Holla, M Huisman, JMR Verdonschot, N Goosen, J Hosman, AJF Hannick, G (2016) The ability of external immobilizers to restrict movement of the cervical spine: a systematic review. European Spine Journal, Vol. 25, pp. 2023-2036
Meckler, G Leonard, J Hoyle, J (2014) Pediatric patient safety in emergency medical services. Semantic Scholar, Vol. 15 (1), pp. 18-27.
NICE. (2016) NG41 Spinal injury: Assessment and initial management. National Institute for Clinical Excellence. London:UK.
Ossur (2018) Miami J Collar: Competency interactive training course.
Ossur (2018) Miami J Collar: Sizing and application instructions.
RCH. (2017) Clinical guideline: Cervical spine assessment. The Royal Children’s Hospital, Melbourne.
RCEM. (2017) Position Statement: Paediatric Trauma – Stabilisation of the Cervical Spine. The Royal College of Emergency Medicine, London:UK.
Tescher, AN et al (2007) Range-of-motion restriction and craniofacial tissue-interface pressure from four cervical collars.
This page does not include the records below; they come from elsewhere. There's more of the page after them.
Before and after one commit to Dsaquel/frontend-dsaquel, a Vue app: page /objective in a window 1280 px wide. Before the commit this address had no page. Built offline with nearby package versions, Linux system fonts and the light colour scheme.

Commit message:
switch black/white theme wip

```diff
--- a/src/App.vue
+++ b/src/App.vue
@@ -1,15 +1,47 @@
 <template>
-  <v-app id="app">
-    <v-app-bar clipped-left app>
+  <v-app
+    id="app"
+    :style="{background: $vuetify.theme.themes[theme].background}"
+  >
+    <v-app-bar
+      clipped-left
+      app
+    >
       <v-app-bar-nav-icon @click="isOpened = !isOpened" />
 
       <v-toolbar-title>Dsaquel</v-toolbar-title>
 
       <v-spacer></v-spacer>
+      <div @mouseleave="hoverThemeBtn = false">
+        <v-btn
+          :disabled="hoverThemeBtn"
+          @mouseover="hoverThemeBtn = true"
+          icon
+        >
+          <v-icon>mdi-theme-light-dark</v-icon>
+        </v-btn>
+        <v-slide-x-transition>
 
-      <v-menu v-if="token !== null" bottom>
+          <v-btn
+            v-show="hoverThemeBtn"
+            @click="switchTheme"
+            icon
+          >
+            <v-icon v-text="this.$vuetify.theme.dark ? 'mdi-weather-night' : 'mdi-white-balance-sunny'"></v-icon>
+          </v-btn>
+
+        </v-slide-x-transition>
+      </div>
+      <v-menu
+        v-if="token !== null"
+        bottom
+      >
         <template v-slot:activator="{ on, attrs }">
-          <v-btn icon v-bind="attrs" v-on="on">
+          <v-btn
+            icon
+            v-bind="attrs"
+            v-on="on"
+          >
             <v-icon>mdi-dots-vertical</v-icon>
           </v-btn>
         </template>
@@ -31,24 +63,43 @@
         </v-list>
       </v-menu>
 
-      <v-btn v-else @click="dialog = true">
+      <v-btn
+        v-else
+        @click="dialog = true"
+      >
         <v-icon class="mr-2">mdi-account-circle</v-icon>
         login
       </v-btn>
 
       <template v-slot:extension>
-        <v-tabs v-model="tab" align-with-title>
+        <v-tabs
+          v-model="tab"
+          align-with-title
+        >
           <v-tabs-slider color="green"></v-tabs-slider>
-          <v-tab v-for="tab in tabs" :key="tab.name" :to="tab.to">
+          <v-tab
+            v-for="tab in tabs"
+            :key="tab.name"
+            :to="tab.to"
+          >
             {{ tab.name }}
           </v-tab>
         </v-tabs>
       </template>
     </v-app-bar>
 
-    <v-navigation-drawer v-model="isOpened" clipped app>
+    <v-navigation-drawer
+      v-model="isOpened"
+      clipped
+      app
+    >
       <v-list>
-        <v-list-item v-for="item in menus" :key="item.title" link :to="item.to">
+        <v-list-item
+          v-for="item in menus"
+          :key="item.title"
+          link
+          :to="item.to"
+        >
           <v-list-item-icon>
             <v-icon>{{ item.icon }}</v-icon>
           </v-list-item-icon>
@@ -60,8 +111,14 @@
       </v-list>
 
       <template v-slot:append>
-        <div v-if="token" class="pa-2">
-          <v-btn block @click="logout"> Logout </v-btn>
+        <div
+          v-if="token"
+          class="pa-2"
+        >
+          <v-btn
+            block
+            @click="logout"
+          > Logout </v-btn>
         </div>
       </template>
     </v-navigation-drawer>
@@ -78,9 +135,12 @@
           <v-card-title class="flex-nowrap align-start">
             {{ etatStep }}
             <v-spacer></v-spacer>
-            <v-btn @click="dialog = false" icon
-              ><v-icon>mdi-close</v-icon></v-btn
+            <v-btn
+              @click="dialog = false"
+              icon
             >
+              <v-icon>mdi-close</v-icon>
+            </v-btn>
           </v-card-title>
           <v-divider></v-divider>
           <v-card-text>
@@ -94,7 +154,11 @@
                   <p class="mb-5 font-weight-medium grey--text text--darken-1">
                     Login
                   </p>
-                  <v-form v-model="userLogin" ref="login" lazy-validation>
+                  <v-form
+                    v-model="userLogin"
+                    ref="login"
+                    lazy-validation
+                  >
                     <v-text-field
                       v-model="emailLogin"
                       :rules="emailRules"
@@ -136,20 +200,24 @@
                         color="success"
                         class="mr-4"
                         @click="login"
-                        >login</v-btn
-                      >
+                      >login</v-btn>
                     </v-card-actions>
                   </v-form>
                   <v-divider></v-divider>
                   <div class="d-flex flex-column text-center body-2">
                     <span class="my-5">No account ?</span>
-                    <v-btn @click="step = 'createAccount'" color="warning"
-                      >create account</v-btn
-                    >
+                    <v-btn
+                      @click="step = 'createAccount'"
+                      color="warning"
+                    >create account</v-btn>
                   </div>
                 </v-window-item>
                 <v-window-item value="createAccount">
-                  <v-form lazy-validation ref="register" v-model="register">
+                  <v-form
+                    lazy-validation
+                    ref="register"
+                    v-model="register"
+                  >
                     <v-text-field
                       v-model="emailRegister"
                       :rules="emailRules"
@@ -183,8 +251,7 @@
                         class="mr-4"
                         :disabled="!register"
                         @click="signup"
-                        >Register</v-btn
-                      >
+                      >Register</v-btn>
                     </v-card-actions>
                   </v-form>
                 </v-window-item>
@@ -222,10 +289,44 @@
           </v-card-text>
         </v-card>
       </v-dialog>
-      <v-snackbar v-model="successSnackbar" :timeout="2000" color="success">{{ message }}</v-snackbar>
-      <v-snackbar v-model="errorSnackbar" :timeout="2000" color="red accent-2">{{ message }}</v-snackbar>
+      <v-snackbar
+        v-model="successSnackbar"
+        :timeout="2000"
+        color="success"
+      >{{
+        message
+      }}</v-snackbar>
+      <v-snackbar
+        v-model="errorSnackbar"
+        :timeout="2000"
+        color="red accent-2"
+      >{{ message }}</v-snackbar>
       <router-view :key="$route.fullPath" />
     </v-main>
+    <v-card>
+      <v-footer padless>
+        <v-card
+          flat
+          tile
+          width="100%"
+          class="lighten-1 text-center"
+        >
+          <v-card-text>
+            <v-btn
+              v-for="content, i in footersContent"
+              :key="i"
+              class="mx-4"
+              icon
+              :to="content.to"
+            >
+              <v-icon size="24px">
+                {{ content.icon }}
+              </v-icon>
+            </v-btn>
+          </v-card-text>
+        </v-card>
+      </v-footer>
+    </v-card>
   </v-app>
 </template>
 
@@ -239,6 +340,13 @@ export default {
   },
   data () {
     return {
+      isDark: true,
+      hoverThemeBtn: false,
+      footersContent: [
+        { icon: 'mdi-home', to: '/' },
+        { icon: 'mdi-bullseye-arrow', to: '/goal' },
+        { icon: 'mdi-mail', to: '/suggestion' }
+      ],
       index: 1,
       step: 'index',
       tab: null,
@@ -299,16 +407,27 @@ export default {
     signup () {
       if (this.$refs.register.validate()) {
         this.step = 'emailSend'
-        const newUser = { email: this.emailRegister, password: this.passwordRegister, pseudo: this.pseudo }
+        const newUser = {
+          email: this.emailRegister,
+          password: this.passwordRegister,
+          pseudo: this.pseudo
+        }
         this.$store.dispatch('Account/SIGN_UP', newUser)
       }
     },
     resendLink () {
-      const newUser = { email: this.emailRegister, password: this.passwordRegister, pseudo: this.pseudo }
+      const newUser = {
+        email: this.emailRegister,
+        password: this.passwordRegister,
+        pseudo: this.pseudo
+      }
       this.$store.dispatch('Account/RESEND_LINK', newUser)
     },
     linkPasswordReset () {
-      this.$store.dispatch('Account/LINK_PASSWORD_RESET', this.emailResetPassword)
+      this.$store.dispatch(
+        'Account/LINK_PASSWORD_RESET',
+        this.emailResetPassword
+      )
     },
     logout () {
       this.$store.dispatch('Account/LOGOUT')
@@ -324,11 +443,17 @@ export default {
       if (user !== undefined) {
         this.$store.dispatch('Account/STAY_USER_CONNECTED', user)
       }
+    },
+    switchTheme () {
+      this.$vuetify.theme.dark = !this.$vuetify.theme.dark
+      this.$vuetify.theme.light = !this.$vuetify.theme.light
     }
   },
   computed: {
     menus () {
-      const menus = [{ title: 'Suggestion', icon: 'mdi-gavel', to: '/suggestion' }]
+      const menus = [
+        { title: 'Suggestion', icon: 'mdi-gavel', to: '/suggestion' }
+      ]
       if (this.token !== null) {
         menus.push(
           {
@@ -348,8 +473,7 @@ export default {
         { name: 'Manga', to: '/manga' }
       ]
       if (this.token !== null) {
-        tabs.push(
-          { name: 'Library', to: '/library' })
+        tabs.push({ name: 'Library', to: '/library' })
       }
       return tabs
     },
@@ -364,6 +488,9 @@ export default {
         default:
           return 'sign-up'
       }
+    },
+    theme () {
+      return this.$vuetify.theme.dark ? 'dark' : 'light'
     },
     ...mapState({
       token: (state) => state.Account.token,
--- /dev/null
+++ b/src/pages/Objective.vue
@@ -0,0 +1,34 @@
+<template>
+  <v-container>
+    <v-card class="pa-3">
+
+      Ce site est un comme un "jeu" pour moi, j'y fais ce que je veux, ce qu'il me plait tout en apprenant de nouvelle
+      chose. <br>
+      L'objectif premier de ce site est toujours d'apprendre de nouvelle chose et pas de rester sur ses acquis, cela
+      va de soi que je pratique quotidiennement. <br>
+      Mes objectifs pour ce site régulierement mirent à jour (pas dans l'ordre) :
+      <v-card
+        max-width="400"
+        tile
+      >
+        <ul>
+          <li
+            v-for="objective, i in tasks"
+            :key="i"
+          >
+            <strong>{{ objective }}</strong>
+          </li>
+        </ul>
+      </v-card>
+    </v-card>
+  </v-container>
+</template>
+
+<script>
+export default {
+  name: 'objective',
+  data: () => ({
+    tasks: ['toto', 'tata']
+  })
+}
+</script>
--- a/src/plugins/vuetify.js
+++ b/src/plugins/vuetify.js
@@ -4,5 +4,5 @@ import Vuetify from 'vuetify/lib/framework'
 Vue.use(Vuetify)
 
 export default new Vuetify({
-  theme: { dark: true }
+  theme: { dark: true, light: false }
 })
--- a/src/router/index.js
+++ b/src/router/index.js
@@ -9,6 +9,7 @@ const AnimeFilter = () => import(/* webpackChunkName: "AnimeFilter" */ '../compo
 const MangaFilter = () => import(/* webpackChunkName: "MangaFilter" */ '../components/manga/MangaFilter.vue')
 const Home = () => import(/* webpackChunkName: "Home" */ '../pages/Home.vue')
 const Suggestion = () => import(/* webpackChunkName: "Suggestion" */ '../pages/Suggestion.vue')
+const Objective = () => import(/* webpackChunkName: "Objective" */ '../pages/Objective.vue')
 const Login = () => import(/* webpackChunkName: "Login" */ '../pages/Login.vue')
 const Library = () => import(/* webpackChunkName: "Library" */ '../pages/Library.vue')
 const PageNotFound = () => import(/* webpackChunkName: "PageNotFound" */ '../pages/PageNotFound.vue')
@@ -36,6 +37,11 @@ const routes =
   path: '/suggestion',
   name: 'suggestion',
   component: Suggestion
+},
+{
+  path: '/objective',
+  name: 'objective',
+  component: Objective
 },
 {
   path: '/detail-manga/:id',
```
The Journal of TRAUMA® Injury, Infection and Critical Care, Vol. 63 (5), pp. 1120-1126.
Last reviewed: 01 February 2019
Next review: 01 February 2022
Author(s): J Grady
Co-Author(s): Other professionals consulted: Colin Begg (PICU Consultant); Fiona Clements (Resuscitation Training Officer); Melville Dixon (Paediatric Orthotic Service Lead); Mark Worrell & Christina Harry (PICU Consultants – Trauma Link); Morag Marshall (Clinical Nurse Educator PICU); John Thomson (Clinical Nurse Educator PICU); Lorraine Todd (Advanced Paediatric Neuroscience Nurse Practitioner)
Approved By: Clinical Effectiveness
Reviewer Name(s): PICU Guideline Group